Since Semin signed his extension on March 25, he has been performing at a point-per-game clip, although he has missed the last two games with an upper-body injury. He's been banged up almost the entire season, and it just became too much to play through, but he has absolutely been a revelation and I think it says a lot that he was willing to take a hometown discount with a team he had played all of two months with - and yes, I consider signing him at $7 million/year long term as a discount; he's easily getting $8 million (or more) on the open market. Of the Canes' 99 goals this year, 43 of them have been generated by Eric Staal, Semin and Tlusty, and they've been among the top-performing lines in the league all year.
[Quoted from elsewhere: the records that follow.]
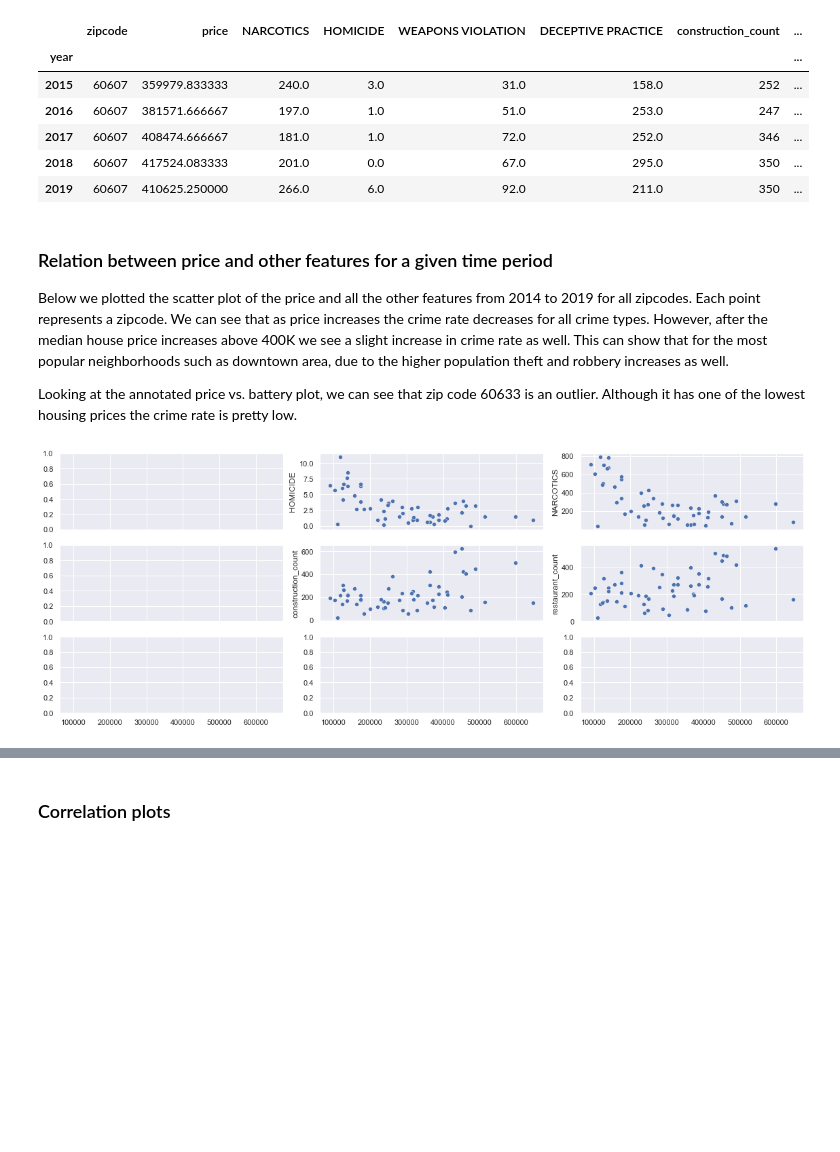
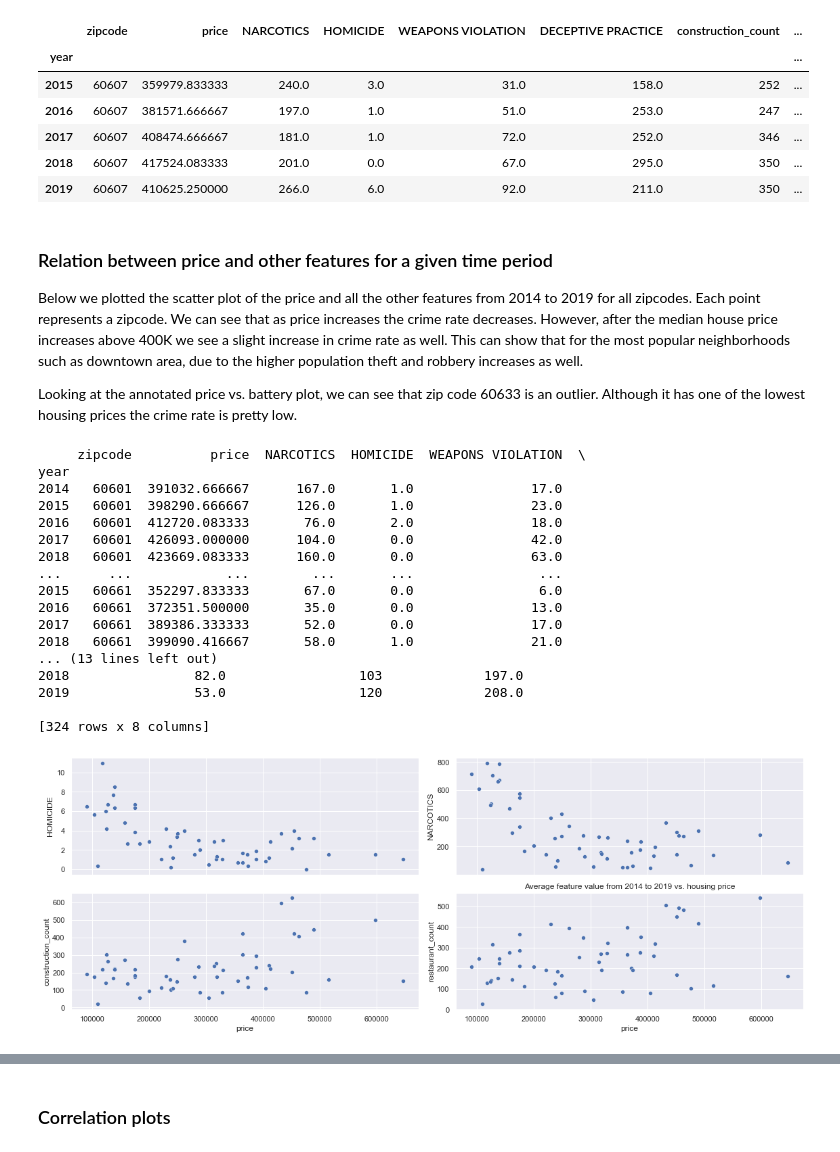
Before and after one commit to mandanah/capstone2, a Jupyter notebook: identify_up_and_coming_neighborhoods.ipynb, the cells around one changed output, grey strips where cells are left out. Cells and saved outputs as stored; diff of their text form; code cells hidden in the pictures; blank space fills up the shorter version.

```diff
--- a/identify_up_and_coming_neighborhoods.ipynb
+++ b/identify_up_and_coming_neighborhoods.ipynb
@@ -1142,27 +1195,48 @@ for zipcode in Housing_price_yearly.zipcode.unique():
 # %% [markdown]
 <a id=price-vs-other-plot></a>
 ### Relation between price and other features for a given time period
-Below we plotted the scatter plot of the price and all the other features from 2014 to 2019 for all zipcodes. Each point represents a zipcode. We can see that as price increases the crime rate decreases for all crime types. However, after the median house price increases above 400K we see a slight increase in crime rate as well. This can show that for the most popular neighborhoods such as downtown area, due to the higher population theft and robbery increases as well.
+Below we plotted the scatter plot of the price and all the other features from 2014 to 2019 for all zipcodes. Each point represents a zipcode. We can see that as price increases the crime rate decreases. However, after the median house price increases above 400K we see a slight increase in crime rate as well. This can show that for the most popular neighborhoods such as downtown area, due to the higher population theft and robbery increases as well.
 
 Looking at the annotated price vs. battery plot, we can see that zip code 60633 is an outlier. Although it has one of the lowest housing prices the crime rate is pretty low.
 # %%
 def plot_feature_price_relation(start_year=2014, end_year=2019):
     df = All_zipcodes_yearly_data_merged.loc[(All_zipcodes_yearly_data_merged.index>=start_year) & (All_zipcodes_yearly_data_merged.index<=end_year)]
+    print(df)
     grouped_df = df.groupby('zipcode').mean()
-    fig, ax = plt.subplots(3,3, figsize = (16,6), sharex=True)
+    fig, ax = plt.subplots(2,2, figsize = (16,6), sharex=True)
 #     sns.scatterplot(x='price', y='BATTERY', data=grouped_df, ax=ax[0,0])
-    sns.scatterplot(x='price', y='HOMICIDE', data=grouped_df, ax=ax[0,1])
-    sns.scatterplot(x='price', y='NARCOTICS', data=grouped_df, ax=ax[0,2])
+    sns.scatterplot(x='price', y='HOMICIDE', data=grouped_df, ax=ax[0,0])
+    sns.scatterplot(x='price', y='NARCOTICS', data=grouped_df, ax=ax[0,1])
 #     sns.scatterplot(x='price', y='THEFT', data=grouped_df, ax=ax[1,0])
-    sns.scatterplot(x='price', y='construction_count', data=grouped_df, ax=ax[1,1])
-    sns.scatterplot(x='price', y='restaurant_count', data=grouped_df, ax=ax[1,2])
+    sns.scatterplot(x='price', y='construction_count', data=grouped_df, ax=ax[1,0])
+    sns.scatterplot(x='price', y='restaurant_count', data=grouped_df, ax=ax[1,1])
 #     sns.scatterplot(x='price', y='BURGLARY', data=grouped_df, ax=ax[2,0])
 #     sns.scatterplot(x='price', y='ROBBERY', data=grouped_df, ax=ax[2,1])
 #     sns.scatterplot(x='price', y='CRIMINAL DAMAGE', data=grouped_df, ax=ax[2,2])
+    plt.title('Average feature value from 2014 to 2019 vs. housing price')
     plt.tight_layout()
+
+
 plot_feature_price_relation()
 # %% [output]
+     zipcode          price  NARCOTICS  HOMICIDE  WEAPONS VIOLATION  \
+year
+2014   60601  391032.666667      167.0       1.0               17.0
+2015   60601  398290.666667      126.0       1.0               23.0
+2016   60601  412720.083333       76.0       2.0               18.0
+2017   60601  426093.000000      104.0       0.0               42.0
+2018   60601  423669.083333      160.0       0.0               63.0
+...      ...            ...        ...       ...                ...
+2015   60661  352297.833333       67.0       0.0                6.0
+2016   60661  372351.500000       35.0       0.0               13.0
+2017   60661  389386.333333       52.0       0.0               17.0
+2018   60661  399090.416667       58.0       1.0               21.0
+... (13 lines left out)
+2018                82.0                 103             197.0
+2019                53.0                 120             208.0
+
+[324 rows x 8 columns]
-[figure, old version]
+[figure, new version]
 # %%
 #notes from the plots:
 
```
Also changed, not shown: parts of 60 cells of this notebook.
Staal hasn't had this level of comfort with a winger since the halcyon days of Cory Stillman back in the Cup year, and while I think there's a bit of a concern that Semin won't live up to the long-term contract I don't think it's any more of a concern than there would be with any other player who would sign a similar contract.
3- Looking ahead for next year, when the Pens and Hurricanes will be in the same division, what's your outlook for Carolina? Things are going to get a lot tougher adding the Atlantic division (plus a suddenly scrappy Columbus team) to the Hurricanes division when the weaker Southeast teams drop out. Do you think Carolina, in the long-term, has the talent (and budget) to try and keep up with the Washington's, Pittsburgh's, New York's and Philly's of the division to be a consistent playoff caliber team?
3 - Ya know, that's a fantastic question and one that I've found myself thinking about a good bit recently. I don't know for sure if the Canes will be willing to regularly open the wallet the way that the bigger market teams do, but it's worth pointing out that as of this minute the team has the eighth-highest cap number in the NHL for next season, higher than every team in the Canes' new division other than the Flyers. The team's proven that they will pay to retain talent, although it's rare that they will dip into free agency for anything more than role players (Semin being the exception that proves the rule).
The nucleus is there right now for the Canes to compete with anyone, barring injuries - and that's the big "if," because the one thing the Canes don't have much of is organizational depth, both as a consequence of trades like the Brandon Sutter deal and some fair but not exactly world-beating drafts over the last few years. Most of the team's high-level draft picks are either already on the team (Faulk, Jeff Skinner, Tlusty if you consider that he was the return for failed first-rounder Philippe Paradis) or are planned to be there next year (Ryan Murphy, maybe Victor Rask). If the Canes can stay relatively healthy next year, I don't know if they'll win the division but they should be able to grab one of the top three spots that are automatic playoff positions. If not, all bets are off.
It should be noted that the Canes have held their own against teams not in the Southeast Division this season, and have a very respectable 5-3-2 record against the Atlantic Division, so it's not like they have just rolled over anytime a Pennsylvania or greater New York team has been on the other bench, even with all the problems they've had. What kills them is a dreadful 4-11-0 mark against divisional opponents, the second-worst of any team in terms of points per game against the Southeast (only Buffalo is worse). I really think that the Canes, while they are unlikely to set the world on fire in the new division, will at least be able to tread water - again, assuming their collective health holds up.